# How to increase a hole/thread diameter in gold

## Summary:

What's the best way to increase the diameter of a threaded hole in 18k gold?
Hello,

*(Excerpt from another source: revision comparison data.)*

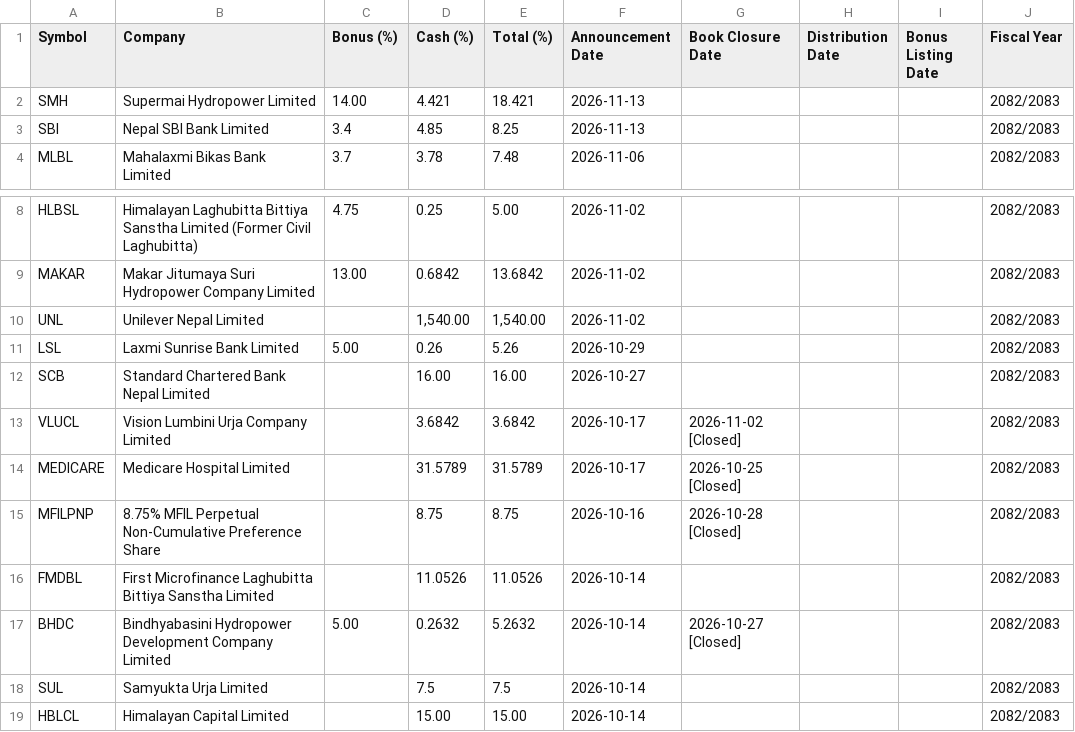
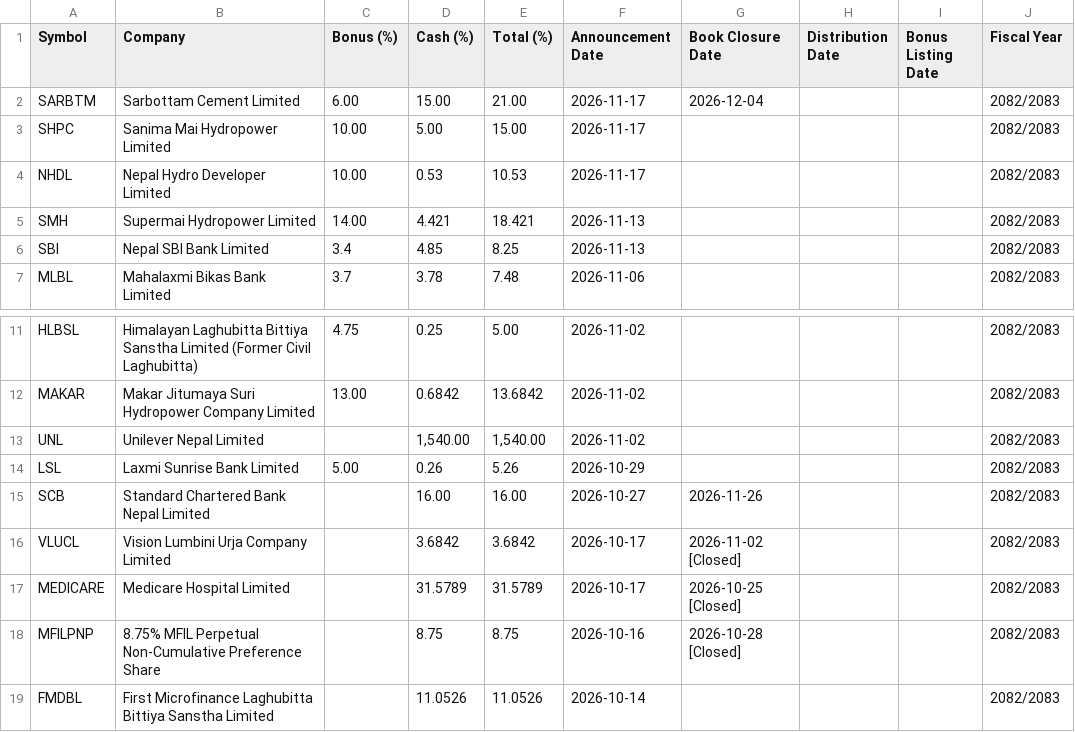
Before and after one commit to bikakhilesh/dividend-history, a CSV file: dividend_history.csv, drawn as a sheet; only a part is shown, gaps mark what is left out; the shorter side is filled out with more unchanged rows.

```diff
--- a/dividend_history.csv
+++ b/dividend_history.csv
@@ -1,2 +1,5 @@
 Symbol,Company,Bonus (%),Cash (%),Total (%),Announcement Date,Book Closure Date,Distribution Date,Bonus Listing Date,Fiscal Year
+SARBTM,Sarbottam Cement Limited,6.00,15.00,21.00,2026-11-17,2026-12-04,,,2082/2083
+SHPC,Sanima Mai Hydropower Limited,10.00,5.00,15.00,2026-11-17,,,,2082/2083
+NHDL,Nepal Hydro Developer Limited,10.00,0.53,10.53,2026-11-17,,,,2082/2083
 SMH,Supermai Hydropower  Limited,14.00,4.421,18.421,2026-11-13,,,,2082/2083
@@ -11,3 +14,3 @@ UNL,Unilever Nepal Limited,,"1,540.00","1,540.00",2026-11-02,,,,2082/2083
 LSL,Laxmi Sunrise Bank Limited,5.00,0.26,5.26,2026-10-29,,,,2082/2083
-SCB,Standard Chartered Bank Nepal Limited,,16.00,16.00,2026-10-27,,,,2082/2083
+SCB,Standard Chartered Bank Nepal Limited,,16.00,16.00,2026-10-27,2026-11-26,,,2082/2083
 VLUCL,Vision Lumbini Urja Company Limited,,3.6842,3.6842,2026-10-17,2026-11-02 [Closed],,,2082/2083
```
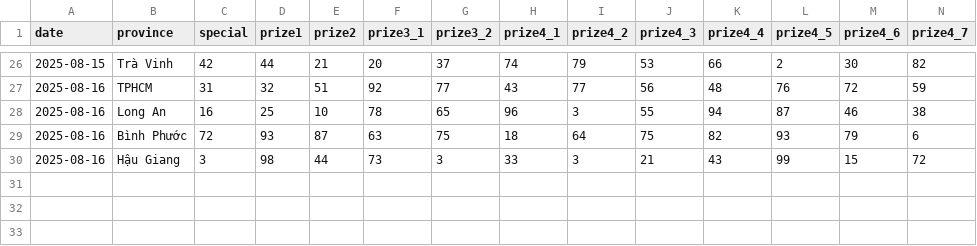
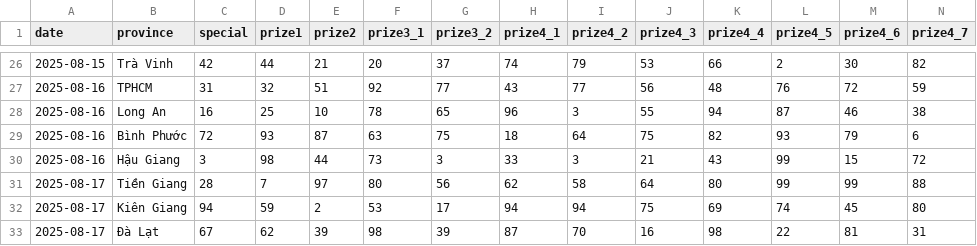
Before and after one commit to dyno-nexsoft/vietnam-lottery, a CSV file: data/xsmn-2-digits.csv, drawn as a sheet; only a part is shown, gaps mark what is left out; rows hold the shown columns only; the diff names each change by its address in the sheet, - before the commit and + after, or states it on an @@ line.

```diff
--- a/data/xsmn-2-digits.csv
+++ b/data/xsmn-2-digits.csv
+row 31: 2025-08-17 | Tiền Giang | 28 | 7 | 97 | 80 | 56 | 62 | 58 | 64 | 80 | 99 | 99 | 88
+row 32: 2025-08-17 | Kiên Giang | 94 | 59 | 2 | 53 | 17 | 94 | 94 | 75 | 69 | 74 | 45 | 80
+row 33: 2025-08-17 | Đà Lạt | 67 | 62 | 39 | 98 | 39 | 87 | 70 | 16 | 98 | 22 | 81 | 31
```
Also changed, not shown: data/xsmn-sparse.csv, data/xsmn.csv, 24 other files.
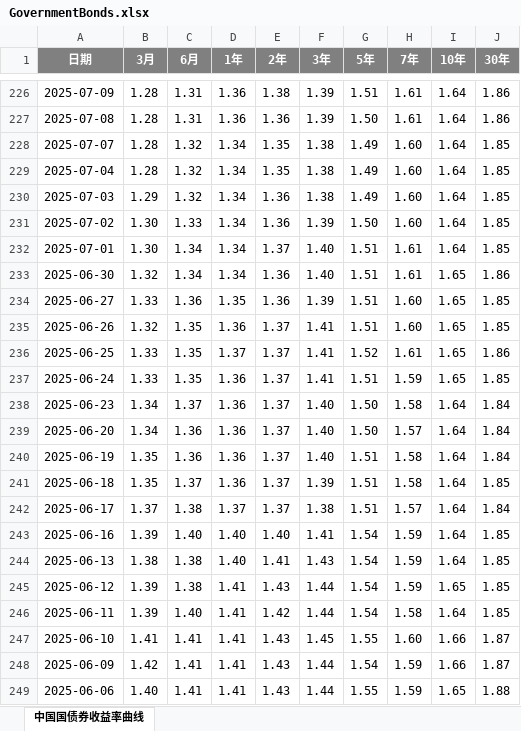
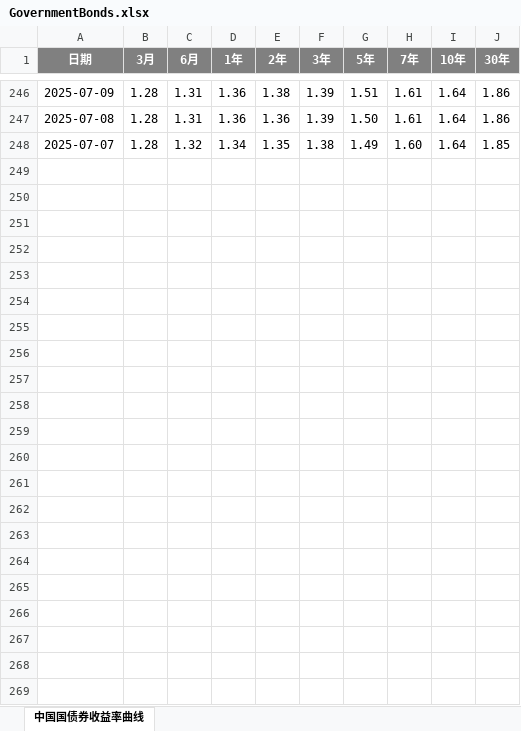
Before and after one commit to Harlan2001/Sentiment_Analysis, an Excel workbook: data/GovernmentBonds.xlsx, sheet 中国国债券收益率曲线, drawn as a sheet; only a part is shown, gaps mark what is left out; values as stored, in another font and other column widths than the file's, no borders; removed rows and columns are numbered as before the commit, all else as after; the diff covers the shown part only; the diff names each change by its address in the sheet, - before the commit and + after, or states it on an @@ line.

```diff
--- a/data/GovernmentBonds.xlsx (sheet 中国国债券收益率曲线)
+++ b/data/GovernmentBonds.xlsx (sheet 中国国债券收益率曲线)
-row 229: 2025-07-04 | 1.28 | 1.32 | 1.34 | 1.35 | 1.38 | 1.49 | 1.60 | 1.64 | 1.85
-row 230: 2025-07-03 | 1.29 | 1.32 | 1.34 | 1.36 | 1.38 | 1.49 | 1.60 | 1.64 | 1.85
-row 231: 2025-07-02 | 1.30 | 1.33 | 1.34 | 1.36 | 1.39 | 1.50 | 1.60 | 1.64 | 1.85
-row 232: 2025-07-01 | 1.30 | 1.34 | 1.34 | 1.37 | 1.40 | 1.51 | 1.61 | 1.64 | 1.85
-row 233: 2025-06-30 | 1.32 | 1.34 | 1.34 | 1.36 | 1.40 | 1.51 | 1.61 | 1.65 | 1.86
-row 234: 2025-06-27 | 1.33 | 1.36 | 1.35 | 1.36 | 1.39 | 1.51 | 1.60 | 1.65 | 1.85
-row 235: 2025-06-26 | 1.32 | 1.35 | 1.36 | 1.37 | 1.41 | 1.51 | 1.60 | 1.65 | 1.85
-row 236: 2025-06-25 | 1.33 | 1.35 | 1.37 | 1.37 | 1.41 | 1.52 | 1.61 | 1.65 | 1.86
-row 237: 2025-06-24 | 1.33 | 1.35 | 1.36 | 1.37 | 1.41 | 1.51 | 1.59 | 1.65 | 1.85
-row 238: 2025-06-23 | 1.34 | 1.37 | 1.36 | 1.37 | 1.40 | 1.50 | 1.58 | 1.64 | 1.84
-row 239: 2025-06-20 | 1.34 | 1.36 | 1.36 | 1.37 | 1.40 | 1.50 | 1.57 | 1.64 | 1.84
-row 240: 2025-06-19 | 1.35 | 1.36 | 1.36 | 1.37 | 1.40 | 1.51 | 1.58 | 1.64 | 1.84
-row 241: 2025-06-18 | 1.35 | 1.37 | 1.36 | 1.37 | 1.39 | 1.51 | 1.58 | 1.64 | 1.85
-row 242: 2025-06-17 | 1.37 | 1.38 | 1.37 | 1.37 | 1.38 | 1.51 | 1.57 | 1.64 | 1.84
-row 243: 2025-06-16 | 1.39 | 1.40 | 1.40 | 1.40 | 1.41 | 1.54 | 1.59 | 1.64 | 1.85
-row 244: 2025-06-13 | 1.38 | 1.38 | 1.40 | 1.41 | 1.43 | 1.54 | 1.59 | 1.64 | 1.85
-row 245: 2025-06-12 | 1.39 | 1.38 | 1.41 | 1.43 | 1.44 | 1.54 | 1.59 | 1.65 | 1.85
-row 246: 2025-06-11 | 1.39 | 1.40 | 1.41 | 1.42 | 1.44 | 1.54 | 1.58 | 1.64 | 1.85
-row 247: 2025-06-10 | 1.41 | 1.41 | 1.41 | 1.43 | 1.45 | 1.55 | 1.60 | 1.66 | 1.87
-row 248: 2025-06-09 | 1.42 | 1.41 | 1.41 | 1.43 | 1.44 | 1.54 | 1.59 | 1.66 | 1.87
-row 249: 2025-06-06 | 1.40 | 1.41 | 1.41 | 1.43 | 1.44 | 1.55 | 1.59 | 1.65 | 1.88
```
Also changed, not shown: 20 added rows elsewhere in this sheet, 17 other files.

I am trying to change a 0.9mm screw with a 1.0mm screw. The material is 18k gold, and so the hole is to be threaded.
Is it ill advised to force the larger screw in without tapping the smaller hole? the difference in screw size is just .1mm, and we assume the thread pitches are identical. Gold is a soft material so should it accommodate the larger diameter screw without issues?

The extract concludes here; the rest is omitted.